WHAT IS REQUIRED
In the entries below, find each line with the string "Hoja" and copy it.

Revision tracking records:
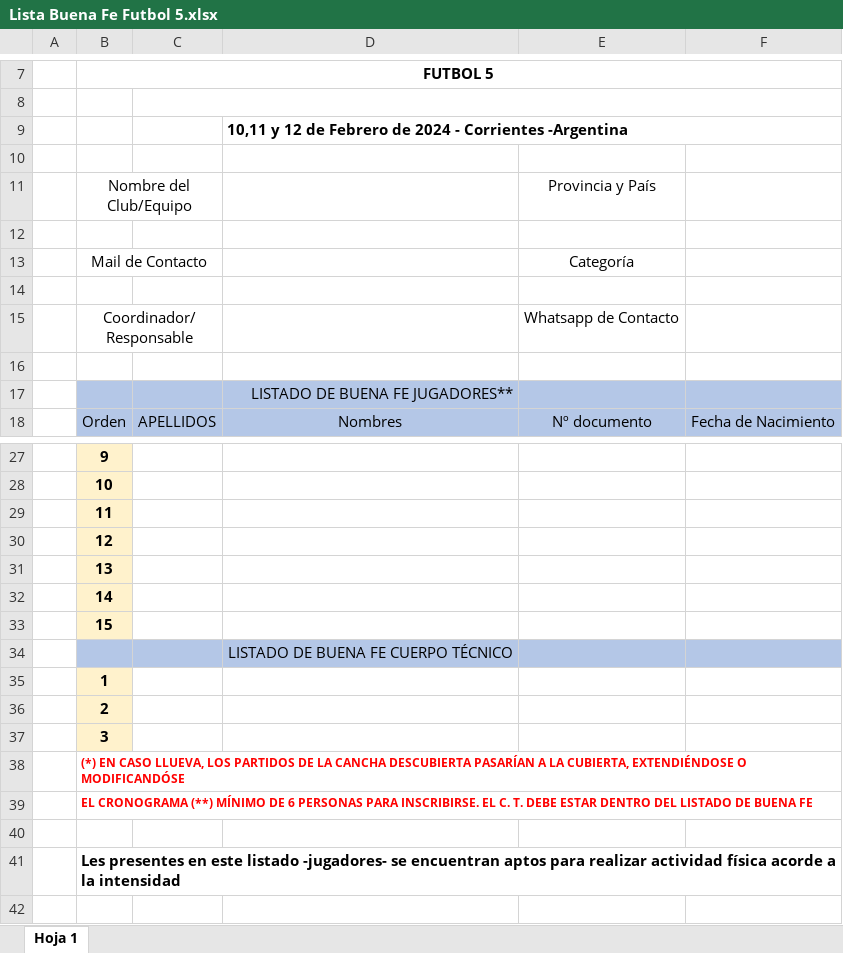
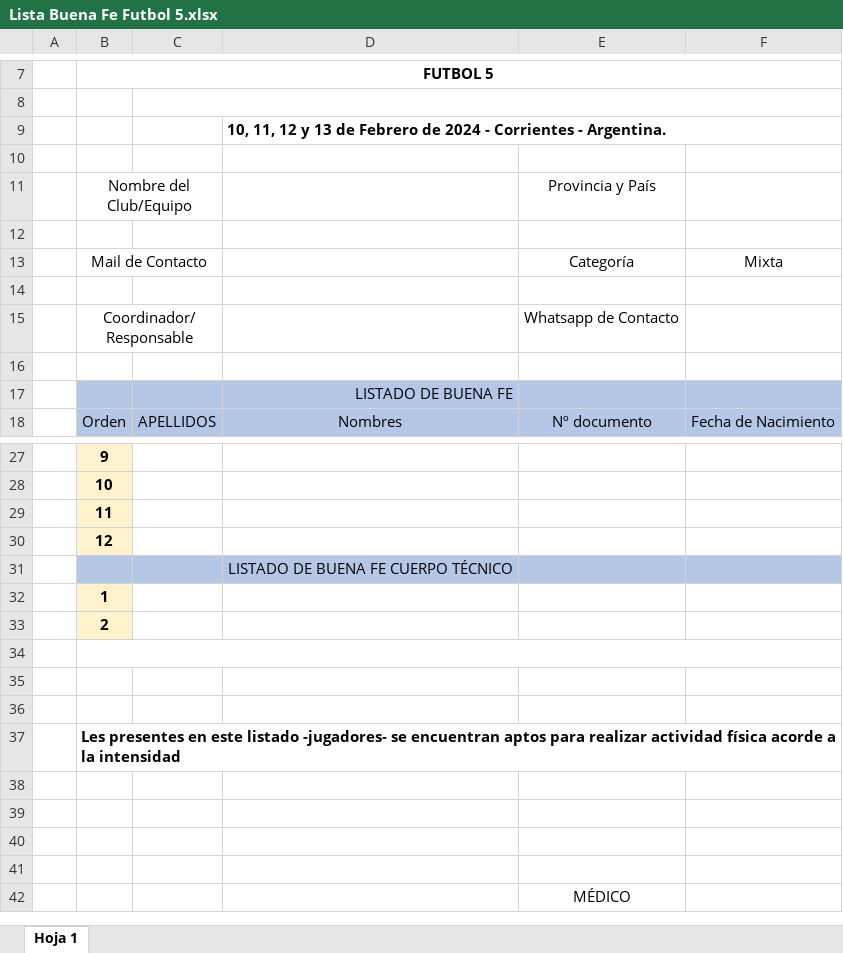
Before and after one commit to diego939/torneo-diverso-ctes, an Excel workbook: Documentos/buenaFe/Lista Buena Fe Futbol 5.xlsx, sheet Hoja 1, drawn as a sheet; only a part is shown, gaps mark what is left out; the shorter side is filled out with more unchanged rows; values as stored, in another font and other column widths than the file's, no borders; charts and pictures and table styles not drawn; removed rows and columns are numbered as before the commit, all else as after; the diff names each change by its address in the sheet, - before the commit and + after, or states it on an @@ line.

```diff
--- a/Documentos/buenaFe/Lista Buena Fe Futbol 5.xlsx (sheet Hoja 1)
+++ b/Documentos/buenaFe/Lista Buena Fe Futbol 5.xlsx (sheet Hoja 1)
-D9: 10,11 y 12 de Febrero de 2024 - Corrientes -Argentina
+D9: 10, 11, 12 y 13 de Febrero de 2024 - Corrientes - Argentina.
-F13: (empty)
+F13: Mixta
-D17: LISTADO DE BUENA FE JUGADORES**
+D17: LISTADO DE BUENA FE
-row 31:  | 13
-row 32:  | 14
-row 33:  | 15
-B34: 3
+B34: (empty)
-B34 fill: #FFF2CC
+B34 fill: none
+B34:F34 merged
-B35: (*) EN CASO LLUEVA, LOS PARTIDOS DE LA CANCHA DESCUBIERTA PASARÍAN A LA CUBIERTA, EXTENDIÉNDOSE O MODIFICANDÓSE
+B35: (empty)
-B38:F38 merged
-row 39:  | EL CRONOGRAMA (**) MÍNIMO DE 6 PERSONAS PARA INSCRIBIRSE. EL C. T. DEBE ESTAR DENTRO DEL LISTADO DE BUENA FE
```
Also changed, not shown: charts or pictures, Documentos/buenaFe/Lista Buena Fe Handbol.xlsx, Documentos/buenaFe/Lista Buena Fe Hockey.xlsx, 12 other files.
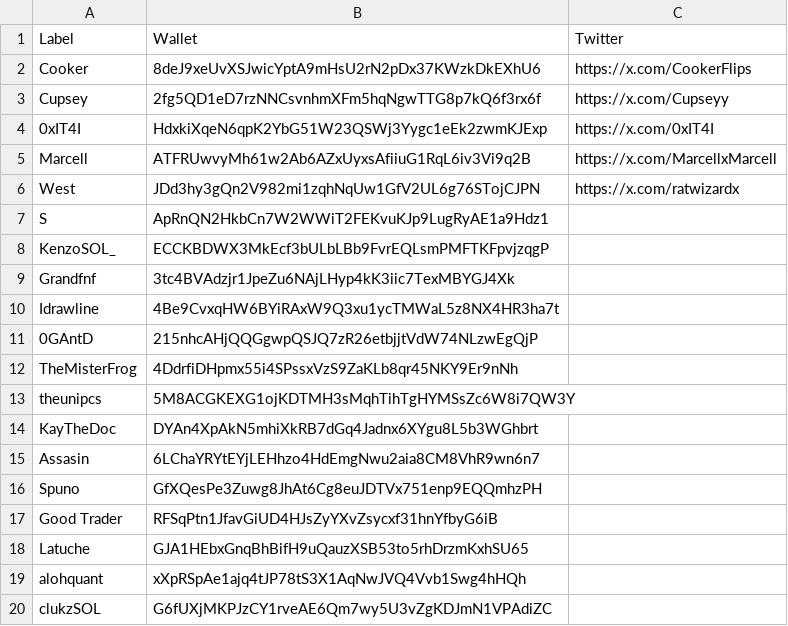
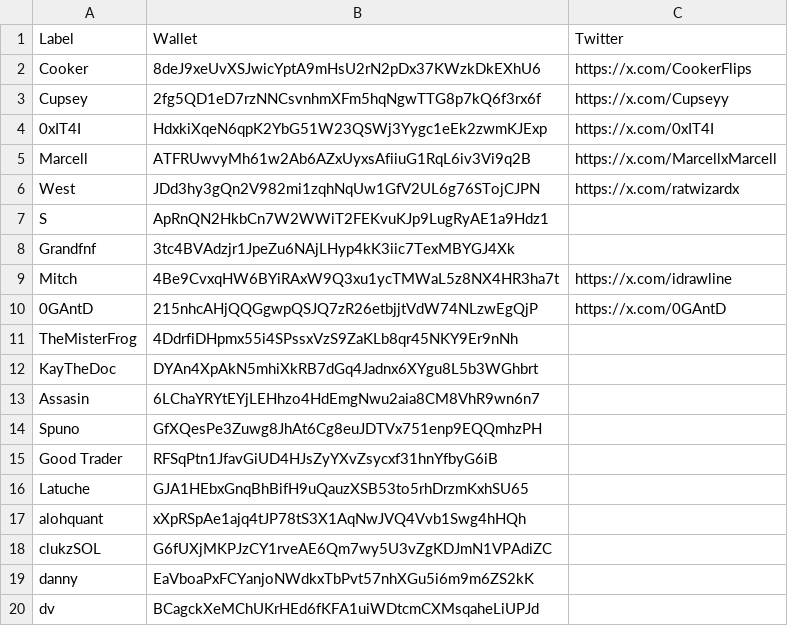
Before and after one commit to estepeen/tradooor, a CSV file: wallets.csv, drawn as a sheet; only a part is shown; the shorter side is filled out with more unchanged rows; removed rows and columns are numbered as before the commit, all else as after; the diff names each change by its address in the sheet, - before the commit and + after, or states it on an @@ line.

```diff
--- a/wallets.csv
+++ b/wallets.csv
-row 8: KenzoSOL_ | ECCKBDWX3MkEcf3bULbLBb9FvrEQLsmPMFTKFpvjzqgP
-row 10: Idrawline | 4Be9CvxqHW6BYiRAxW9Q3xu1ycTMWaL5z8NX4HR3ha7t
+row 9: Mitch | 4Be9CvxqHW6BYiRAxW9Q3xu1ycTMWaL5z8NX4HR3ha7t | https://x.com/idrawline
-C10: (empty)
+C10: https://x.com/0GAntD
-row 13: theunipcs | 5M8ACGKEXG1ojKDTMH3sMqhTihTgHYMSsZc6W8i7QW3Y
```
Also changed, not shown: 8 other files.
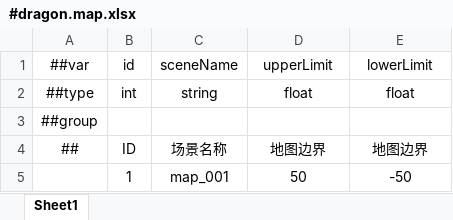
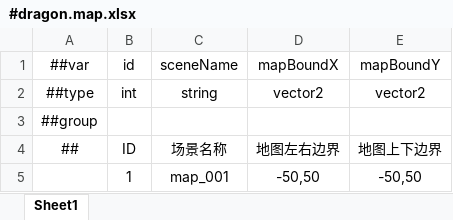
Before and after one commit to lyereb/Dragon, an Excel workbook: Config/Datas/#dragon.map.xlsx, sheet Sheet1, drawn as a sheet; values as stored, in another font and other column widths than the file's, no borders; the diff names each change by its address in the sheet, - before the commit and + after, or states it on an @@ line.

```diff
--- a/Config/Datas/#dragon.map.xlsx (sheet Sheet1)
+++ b/Config/Datas/#dragon.map.xlsx (sheet Sheet1)
-D1: upperLimit
+D1: mapBoundX
-E1: lowerLimit
+E1: mapBoundY
-D2 (mapBoundX): float
+D2 (mapBoundX): vector2
-E2 (mapBoundY): float
+E2 (mapBoundY): vector2
-D4 (mapBoundX): 地图边界
+D4 (mapBoundX): 地图左右边界
-E4 (mapBoundY): 地图边界
+E4 (mapBoundY): 地图上下边界
-D5 (mapBoundX): 50
+D5 (mapBoundX): -50,50
-E5 (mapBoundY): -50
+E5 (mapBoundY): -50,50
```
Also changed, not shown: Config/Datas/#dragon.item.xlsx, Config/Datas/__beans__.xlsx, 6 other files.
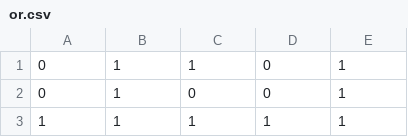
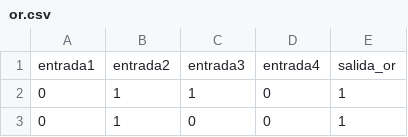
Before and after one commit to fideoman/DeepLearningBasics, a CSV file: Perceptron/or.csv, drawn as a sheet; only a part is shown; the shorter side is filled out with more unchanged rows; the diff names each change by its address in the sheet, - before the commit and + after, or states it on an @@ line.

```diff
--- a/Perceptron/or.csv
+++ b/Perceptron/or.csv
+row 1: entrada1 | entrada2 | entrada3 | entrada4 | salida_or
```
Also changed, not shown: Perceptron/and.csv, Perceptron/letras.csv, 6 other files.
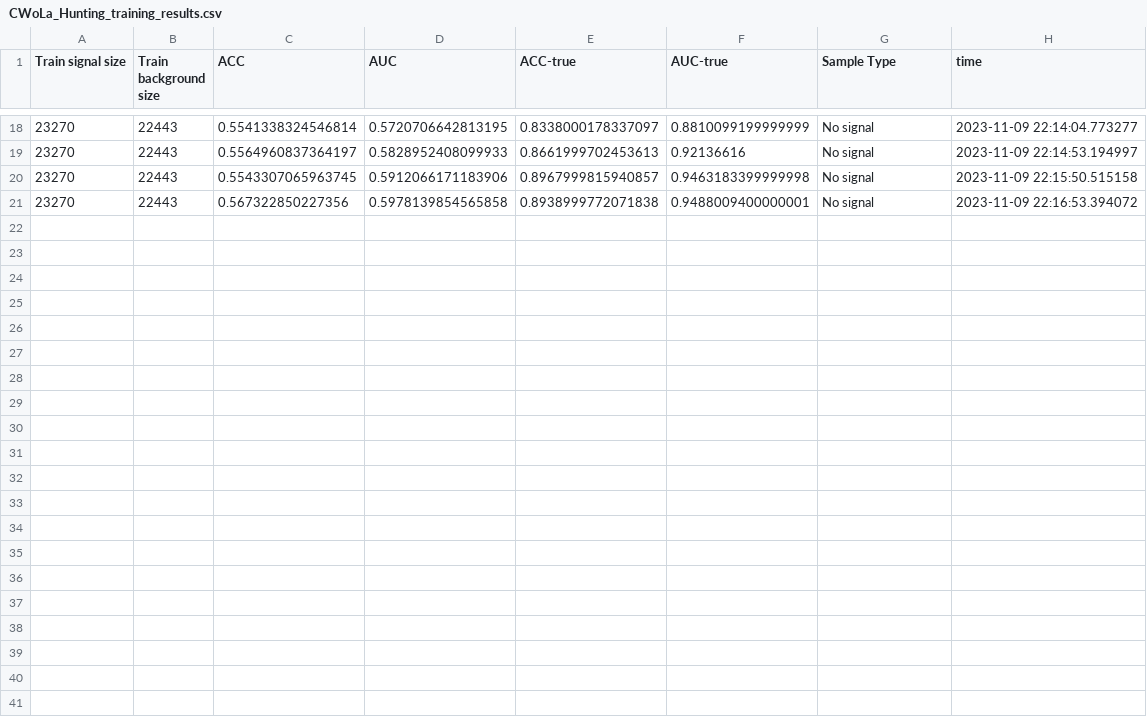
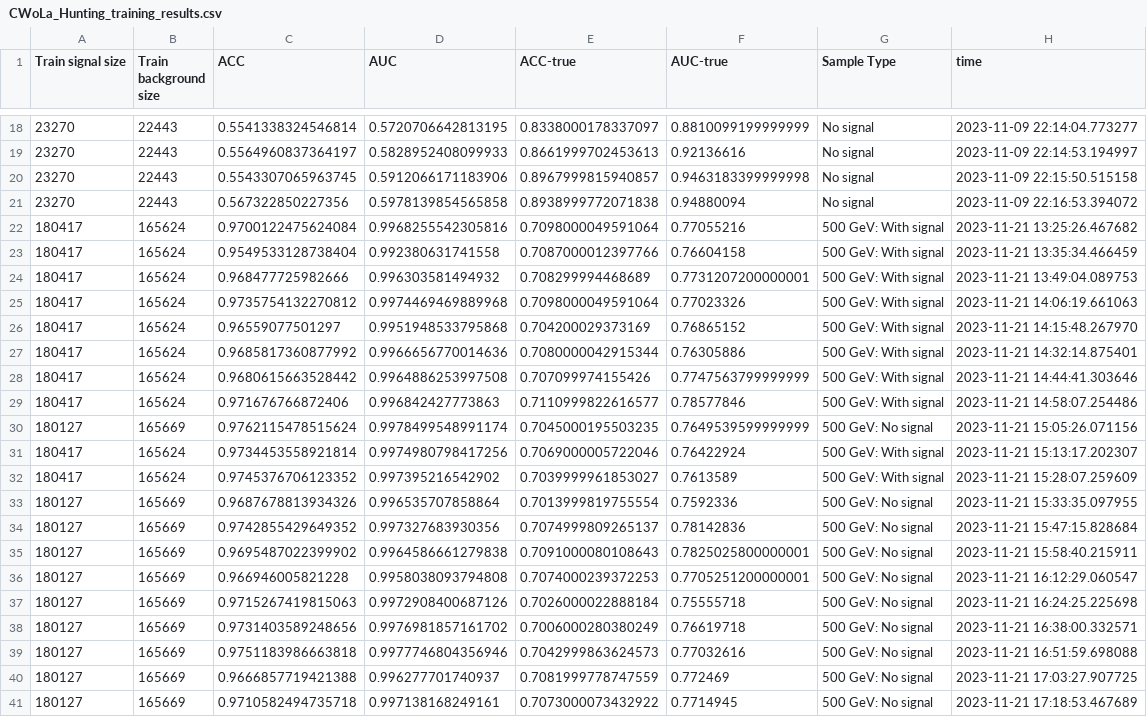
Before and after one commit to r10222035/data_augmentation, a CSV file: DNN/CWoLa_Hunting_training_results.csv, drawn as a sheet; only a part is shown, gaps mark what is left out.

Commit message:
Code: Test CWoLa hunting on 500 GeV samples and vectorize the selection function

```diff
--- a/DNN/CWoLa_Hunting_training_results.csv
+++ b/DNN/CWoLa_Hunting_training_results.csv
@@ -20,2 +20,22 @@ Train signal size,Train background size,ACC,AUC,ACC-true,AUC-true,Sample Type,ti
 23270,22443,0.5543307065963745,0.5912066171183906,0.8967999815940857,0.9463183399999998,No signal,2023-11-09 22:15:50.515158
-23270,22443,0.567322850227356,0.5978139854565858,0.8938999772071838,0.9488009400000001,No signal,2023-11-09 22:16:53.394072
+23270,22443,0.567322850227356,0.5978139854565858,0.8938999772071838,0.94880094,No signal,2023-11-09 22:16:53.394072
+180417,165624,0.9700122475624084,0.9968255542305816,0.7098000049591064,0.77055216,500 GeV: With signal,2023-11-21 13:25:26.467682
+180417,165624,0.9549533128738404,0.992380631741558,0.7087000012397766,0.76604158,500 GeV: With signal,2023-11-21 13:35:34.466459
+180417,165624,0.968477725982666,0.996303581494932,0.708299994468689,0.7731207200000001,500 GeV: With signal,2023-11-21 13:49:04.089753
+180417,165624,0.9735754132270812,0.9974469469889968,0.7098000049591064,0.77023326,500 GeV: With signal,2023-11-21 14:06:19.661063
+180417,165624,0.96559077501297,0.9951948533795868,0.704200029373169,0.76865152,500 GeV: With signal,2023-11-21 14:15:48.267970
+180417,165624,0.9685817360877992,0.9966656770014636,0.7080000042915344,0.76305886,500 GeV: With signal,2023-11-21 14:32:14.875401
+180417,165624,0.9680615663528442,0.9964886253997508,0.707099974155426,0.7747563799999999,500 GeV: With signal,2023-11-21 14:44:41.303646
+180417,165624,0.971676766872406,0.996842427773863,0.7110999822616577,0.78577846,500 GeV: With signal,2023-11-21 14:58:07.254486
+180127,165669,0.9762115478515624,0.9978499548991174,0.7045000195503235,0.7649539599999999,500 GeV: No signal,2023-11-21 15:05:26.071156
+180417,165624,0.9734453558921814,0.9974980798417256,0.7069000005722046,0.76422924,500 GeV: With signal,2023-11-21 15:13:17.202307
+180417,165624,0.9745376706123352,0.997395216542902,0.7039999961853027,0.7613589,500 GeV: With signal,2023-11-21 15:28:07.259609
+180127,165669,0.9687678813934326,0.996535707858864,0.7013999819755554,0.7592336,500 GeV: No signal,2023-11-21 15:33:35.097955
+180127,165669,0.9742855429649352,0.997327683930356,0.7074999809265137,0.78142836,500 GeV: No signal,2023-11-21 15:47:15.828684
+180127,165669,0.9695487022399902,0.9964586661279838,0.7091000080108643,0.7825025800000001,500 GeV: No signal,2023-11-21 15:58:40.215911
+180127,165669,0.966946005821228,0.9958038093794808,0.7074000239372253,0.7705251200000001,500 GeV: No signal,2023-11-21 16:12:29.060547
+180127,165669,0.9715267419815063,0.9972908400687126,0.7026000022888184,0.75555718,500 GeV: No signal,2023-11-21 16:24:25.225698
+180127,165669,0.9731403589248656,0.9976981857161702,0.7006000280380249,0.76619718,500 GeV: No signal,2023-11-21 16:38:00.332571
+180127,165669,0.9751183986663818,0.9977746804356946,0.7042999863624573,0.77032616,500 GeV: No signal,2023-11-21 16:51:59.698088
+180127,165669,0.9666857719421388,0.996277701740937,0.7081999778747559,0.772469,500 GeV: No signal,2023-11-21 17:03:27.907725
+180127,165669,0.9710582494735718,0.997138168249161,0.7073000073432922,0.7714945,500 GeV: No signal,2023-11-21 17:18:53.467689
```
Also changed, not shown: 9 other files.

WRITTEN SOLUTION
Before and after one commit to diego939/torneo-diverso-ctes, an Excel workbook: Documentos/buenaFe/Lista Buena Fe Futbol 5.xlsx, sheet Hoja 1, drawn as a sheet; only a part is shown, gaps mark what is left out; the shorter side is filled out with more unchanged rows; values as stored, in another font and other column widths than the file's, no borders; charts and pictures and table styles not drawn; removed rows and columns are numbered as before the commit, all else as after; the diff names each change by its address in the sheet, - before the commit and + after, or states it on an @@ line.
--- a/Documentos/buenaFe/Lista Buena Fe Futbol 5.xlsx (sheet Hoja 1)
+++ b/Documentos/buenaFe/Lista Buena Fe Futbol 5.xlsx (sheet Hoja 1)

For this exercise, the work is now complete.